You often talk about how Asian and European carriers manage to board their planes much quicker than their North American counterparts, but never elaborate on the major differences in the boarding processes. Would you mind expanding on this? Perhaps a post outlining the differences, and what you think can be improved would be of interest to other readers, as I know it would be to me.
I’ve experienced this as well. I My guess, and it’s a guess, is that it isn’t the boarding process per say. Delays in departure seem to be when the ground agents are trying to determine if anymore standby customers can get seated or sometimes upgrades to premium cabins. So I think its an ground organization problem as opposed to how fast people get on a plane.
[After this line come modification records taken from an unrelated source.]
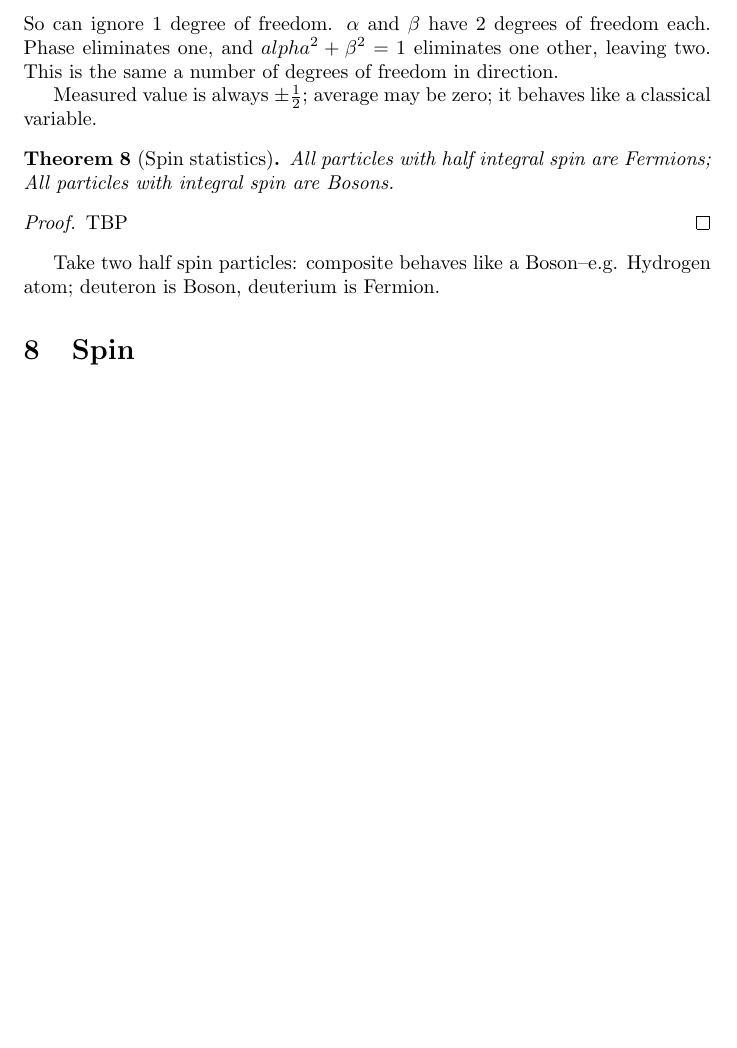
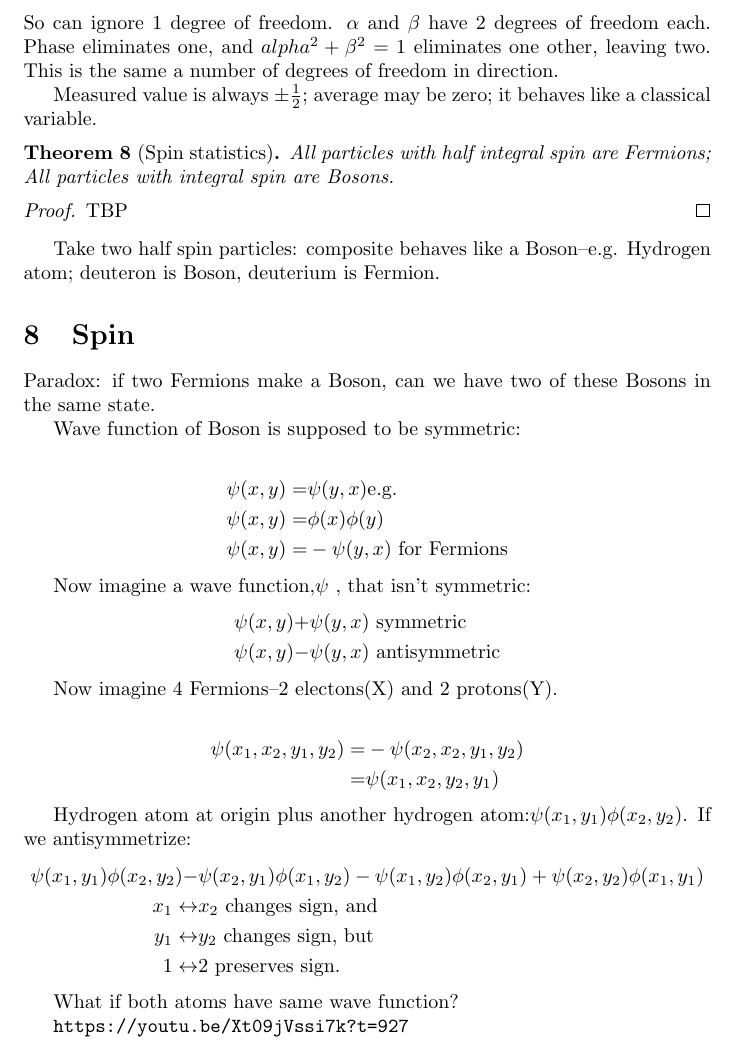
Before and after one commit to weka511/complexity, a LaTeX paper (tm/particles1.tex): part of page 26 of 26 before the commit and part of page 26 of 27 after it, cut so that both start at the same text, the shorter picture padded with empty space. Compiled offline with pdfLaTeX.

Commit message:
Started lecture 8

```diff
--- a/tm/particles1.tex
+++ b/tm/particles1.tex
@@ -886,6 +886,44 @@ Take two half spin particles: composite behaves like a Boson--e.g. Hydrogen atom
 
 \section{Spin}
 
+Paradox: if two Fermions make a Boson, can we have two of these Bosons in the same state.
+
+Wave function of Boson is supposed to be symmetric:
+
+\begin{align*}
+	\psi(x,y) =&\psi(y,x) \text{e.g. }\\
+	\psi(x,y) =& \phi(x)\phi(y)\\
+	\psi(x,y) =&-\psi(y,x) \text{ for Fermions}
+\end{align*}
+
+Now imagine a wave function,$\psi$ , that isn't symmetric:
+\begin{align*}
+\psi(x,y)+& \psi(y,x) \text{ symmetric}\\
+\psi(x,y)-& \psi(y,x) \text{ antisymmetric}
+\end{align*}
+
+Now imagine 4 Fermions--2 electons(X) and 2 protons(Y).
+
+\begin{align*}
+\psi(x_1,x_2,y_1,y_2) = &-\psi(x_2,x_2,y_1,y_2)\\
+=& \psi(x_1,x_2,y_2,y_1)
+\end{align*}
+
+Hydrogen atom at origin plus another hydrogen atom:$\psi(x_1,y_1) \phi(x_2,y_2)$.
+If we antisymmetrize:
+\begin{align*}
+	\psi(x_1,y_1) \phi(x_2,y_2) -& \psi(x_2,y_1) \phi(x_1,y_2)
+	-\psi(x_1,y_2) \phi(x_2,y_1) + \psi(x_2,y_2) \phi(x_1,y_1)\\
+	x_1 \leftrightarrow& x_2 \text{ changes sign, and}\\
+	y_1 \leftrightarrow& y_2 \text{ changes sign, but}\\
+	1 \leftrightarrow& 2 \text { preserves sign.}
+\end{align*}
+
+What if both atoms have same wave function?
+
+
+\url{https://youtu.be/Xt09jVssi7k?t=927}
+
 \section{Equations of motion of particles and fields}
 
 \section{Field Lagrangians and path integrals}
```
Seems like every foreign carrier once the door shuts it pushes back. Not so here. Interesting question.
I wonder if it is also a carry on issue. Most of Ben’s reported international flights are long distance where most passengers are allowed a free checked bag so they’re not trying to bring their life’s belongings as carry on with the attendant issues of searching for space, gate checking etc.
I think it’s also cultural, in a way.
Americans travel less on average than Europeans, for example, and we use less “collective” transportation. If you’re accustomed to quickly boarding a subway car or bus, you’re probably more prepared to board an airplane and get situated.
I don’t think it’s a passenger thing at least in the European countries I frequent. The widebodies, even though they have more passengers seem to board quicker (although I never flown on an A380). At the larger, busier US airports during busy hours, I’ve sat at the gate for an hour with door closed before pushback. And I agree with MarkS, at most of the European airports I fly from, once the cabin door closes, its pushback time.
And the US Carriers seem to board very early perhaps to avoid a late pushback or maybe just to relieve gate congestion inside the terminal. And there’s no escaping the fact that US flights fly full these days.